## Exercise prompt
For every line that contains the string "fillColor", pull that line out of the material below.

## Input material
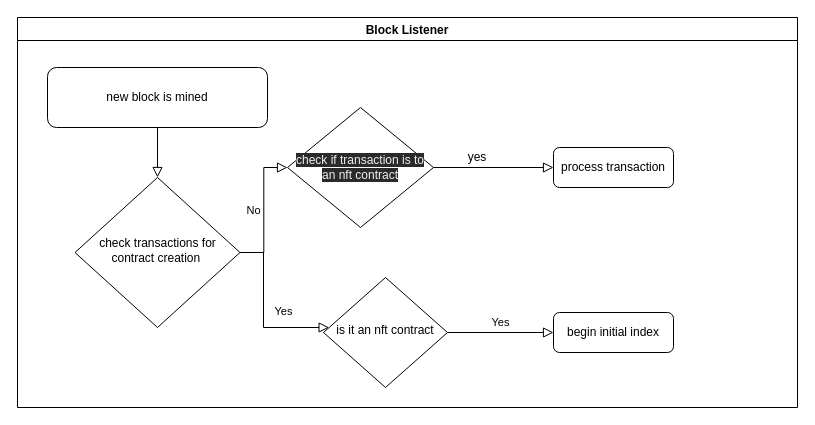
bonedaddy/nftindexer keeps this draw.io diagram as diagrams/raw/BlockListener.drawio. Above is the earlier version. Source tidied: cells renumbered, new cells numbered last; positions are measured from the earlier drawing's top-left corner, leaving out a move shared by most shapes. Both pictures are drawn from the tidied source at 100%, with x=0, y=0 at pixel (17, 17).
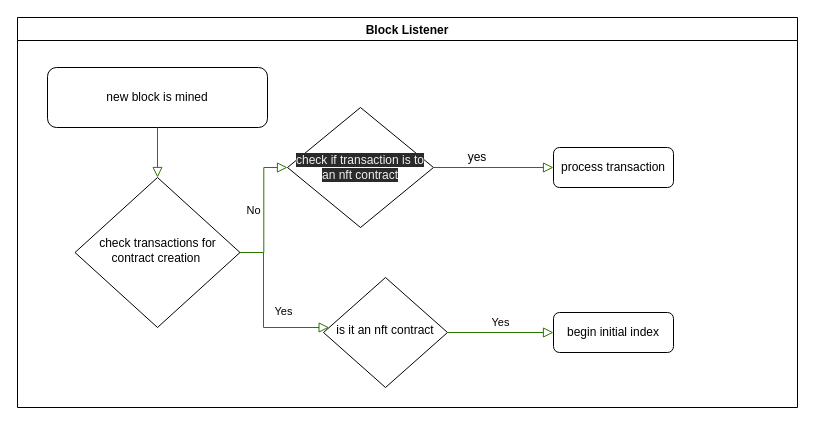
Above is the later version.

The edit, as a diff of the source:
```diff
@@
 <mxGraphModel>
   <root>
     <mxCell id="0" />
     <mxCell id="1" parent="0" />
     <mxCell id="2" value="Block Listener" style="swimlane;" parent="1" vertex="1">
       <mxGeometry width="780" height="390" as="geometry" />
     </mxCell>
     <mxCell id="3" value="new block is mined" style="rounded=1;whiteSpace=wrap;html=1;fontSize=12;glass=0;strokeWidth=1;shadow=0;" parent="2" vertex="1">
       <mxGeometry x="30" y="50" width="220" height="60" as="geometry" />
     </mxCell>
     <mxCell id="4" value="check transactions for contract creation&amp;nbsp;" style="rhombus;whiteSpace=wrap;html=1;shadow=0;fontFamily=Helvetica;fontSize=12;align=center;strokeWidth=1;spacing=6;spacingTop=-4;" parent="2" vertex="1">
       <mxGeometry x="57.5" y="160" width="165" height="150" as="geometry" />
     </mxCell>
-    <mxCell id="5" style="rounded=0;html=1;jettySize=auto;fontSize=11;endArrow=block;endFill=0;endSize=8;strokeWidth=1;shadow=0;labelBackgroundColor=none;edgeStyle=orthogonalEdgeStyle;" parent="2" edge="1" source="3" target="4">
+    <mxCell id="5" style="rounded=0;html=1;jettySize=auto;fontSize=11;endArrow=block;endFill=0;endSize=8;strokeWidth=1;shadow=0;labelBackgroundColor=none;edgeStyle=orthogonalEdgeStyle;fillColor=#60a917;strokeColor=#2D7600;" parent="2" edge="1" source="3" target="4">
       <mxGeometry relative="1" as="geometry" />
     </mxCell>
-    <mxCell id="6" value="No" style="edgeStyle=orthogonalEdgeStyle;rounded=0;html=1;jettySize=auto;fontSize=11;endArrow=block;endFill=0;endSize=8;strokeWidth=1;shadow=0;labelBackgroundColor=none;entryX=0;entryY=0.5;entryDx=0;entryDy=0;" parent="2" edge="1" source="4" target="12">
+    <mxCell id="6" value="No" style="edgeStyle=orthogonalEdgeStyle;rounded=0;html=1;jettySize=auto;fontSize=11;endArrow=block;endFill=0;endSize=8;strokeWidth=1;shadow=0;labelBackgroundColor=none;entryX=0;entryY=0.5;entryDx=0;entryDy=0;fillColor=#60a917;strokeColor=#2D7600;" parent="2" edge="1" source="4" target="12">
       <mxGeometry y="10" relative="1" as="geometry" />
     </mxCell>
     <mxCell id="7" value="is it an nft contract" style="rhombus;whiteSpace=wrap;html=1;shadow=0;fontFamily=Helvetica;fontSize=12;align=center;strokeWidth=1;spacing=6;spacingTop=-4;" parent="2" vertex="1">
       <mxGeometry x="306" y="260" width="124" height="110" as="geometry" />
     </mxCell>
-    <mxCell id="8" value="Yes" style="rounded=0;html=1;jettySize=auto;fontSize=11;endArrow=block;endFill=0;endSize=8;strokeWidth=1;shadow=0;labelBackgroundColor=none;edgeStyle=orthogonalEdgeStyle;" parent="2" edge="1" source="4" target="7">
+    <mxCell id="8" value="Yes" style="rounded=0;html=1;jettySize=auto;fontSize=11;endArrow=block;endFill=0;endSize=8;strokeWidth=1;shadow=0;labelBackgroundColor=none;edgeStyle=orthogonalEdgeStyle;fillColor=#60a917;strokeColor=#2D7600;" parent="2" edge="1" source="4" target="7">
       <mxGeometry y="20" relative="1" as="geometry">
         <Array as="points">
           <mxPoint x="246" y="235" />
           <mxPoint x="246" y="310" />
         </Array>
       </mxGeometry>
     </mxCell>
     <mxCell id="9" value="begin initial index" style="rounded=1;whiteSpace=wrap;html=1;fontSize=12;glass=0;strokeWidth=1;shadow=0;" parent="2" vertex="1">
       <mxGeometry x="536" y="295" width="120" height="40" as="geometry" />
     </mxCell>
-    <mxCell id="10" value="Yes" style="edgeStyle=orthogonalEdgeStyle;rounded=0;html=1;jettySize=auto;fontSize=11;endArrow=block;endFill=0;endSize=8;strokeWidth=1;shadow=0;labelBackgroundColor=none;" parent="2" edge="1" source="7" target="9">
+    <mxCell id="10" value="Yes" style="edgeStyle=orthogonalEdgeStyle;rounded=0;html=1;jettySize=auto;fontSize=11;endArrow=block;endFill=0;endSize=8;strokeWidth=1;shadow=0;labelBackgroundColor=none;fillColor=#60a917;strokeColor=#2D7600;" parent="2" edge="1" source="7" target="9">
       <mxGeometry y="10" relative="1" as="geometry" />
     </mxCell>
     <mxCell id="11" value="yes" style="text;html=1;strokeColor=none;fillColor=none;align=center;verticalAlign=middle;whiteSpace=wrap;rounded=0;" parent="2" vertex="1">
       <mxGeometry x="440" y="130" width="40" height="20" as="geometry" />
     </mxCell>
     <mxCell id="12" value="&lt;span style=&quot;color: rgb(240, 240, 240); font-family: helvetica; font-size: 12px; font-style: normal; font-weight: 400; letter-spacing: normal; text-align: center; text-indent: 0px; text-transform: none; word-spacing: 0px; background-color: rgb(42, 42, 42); display: inline; float: none;&quot;&gt;check if transaction is to an nft contract&lt;/span&gt;" style="rhombus;whiteSpace=wrap;html=1;" parent="2" vertex="1">
       <mxGeometry x="270" y="90" width="146" height="120" as="geometry" />
     </mxCell>
     <mxCell id="13" value="process transaction" style="rounded=1;whiteSpace=wrap;html=1;fontSize=12;glass=0;strokeWidth=1;shadow=0;" parent="2" vertex="1">
       <mxGeometry x="536" y="130" width="120" height="40" as="geometry" />
     </mxCell>
-    <mxCell id="14" style="rounded=0;html=1;jettySize=auto;fontSize=11;endArrow=block;endFill=0;endSize=8;strokeWidth=1;shadow=0;labelBackgroundColor=none;edgeStyle=orthogonalEdgeStyle;exitX=1;exitY=0.5;exitDx=0;exitDy=0;entryX=0;entryY=0.5;entryDx=0;entryDy=0;" parent="2" edge="1" source="12" target="13">
+    <mxCell id="14" style="rounded=0;html=1;jettySize=auto;fontSize=11;endArrow=block;endFill=0;endSize=8;strokeWidth=1;shadow=0;labelBackgroundColor=none;edgeStyle=orthogonalEdgeStyle;exitX=1;exitY=0.5;exitDx=0;exitDy=0;entryX=0;entryY=0.5;entryDx=0;entryDy=0;fillColor=#60a917;strokeColor=#2D7600;" parent="2" edge="1" source="12" target="13">
       <mxGeometry relative="1" as="geometry" />
     </mxCell>
   </root>
 </mxGraphModel>
```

## Solution to this exercise
+    <mxCell id="5" style="rounded=0;html=1;jettySize=auto;fontSize=11;endArrow=block;endFill=0;endSize=8;strokeWidth=1;shadow=0;labelBackgroundColor=none;edgeStyle=orthogonalEdgeStyle;fillColor=#60a917;strokeColor=#2D7600;" parent="2" edge="1" source="3" target="4">
+    <mxCell id="6" value="No" style="edgeStyle=orthogonalEdgeStyle;rounded=0;html=1;jettySize=auto;fontSize=11;endArrow=block;endFill=0;endSize=8;strokeWidth=1;shadow=0;labelBackgroundColor=none;entryX=0;entryY=0.5;entryDx=0;entryDy=0;fillColor=#60a917;strokeColor=#2D7600;" parent="2" edge="1" source="4" target="12">
+    <mxCell id="8" value="Yes" style="rounded=0;html=1;jettySize=auto;fontSize=11;endArrow=block;endFill=0;endSize=8;strokeWidth=1;shadow=0;labelBackgroundColor=none;edgeStyle=orthogonalEdgeStyle;fillColor=#60a917;strokeColor=#2D7600;" parent="2" edge="1" source="4" target="7">
+    <mxCell id="10" value="Yes" style="edgeStyle=orthogonalEdgeStyle;rounded=0;html=1;jettySize=auto;fontSize=11;endArrow=block;endFill=0;endSize=8;strokeWidth=1;shadow=0;labelBackgroundColor=none;fillColor=#60a917;strokeColor=#2D7600;" parent="2" edge="1" source="7" target="9">
     <mxCell id="11" value="yes" style="text;html=1;strokeColor=none;fillColor=none;align=center;verticalAlign=middle;whiteSpace=wrap;rounded=0;" parent="2" vertex="1">
+    <mxCell id="14" style="rounded=0;html=1;jettySize=auto;fontSize=11;endArrow=block;endFill=0;endSize=8;strokeWidth=1;shadow=0;labelBackgroundColor=none;edgeStyle=orthogonalEdgeStyle;exitX=1;exitY=0.5;exitDx=0;exitDy=0;entryX=0;entryY=0.5;entryDx=0;entryDy=0;fillColor=#60a917;strokeColor=#2D7600;" parent="2" edge="1" source="12" target="13">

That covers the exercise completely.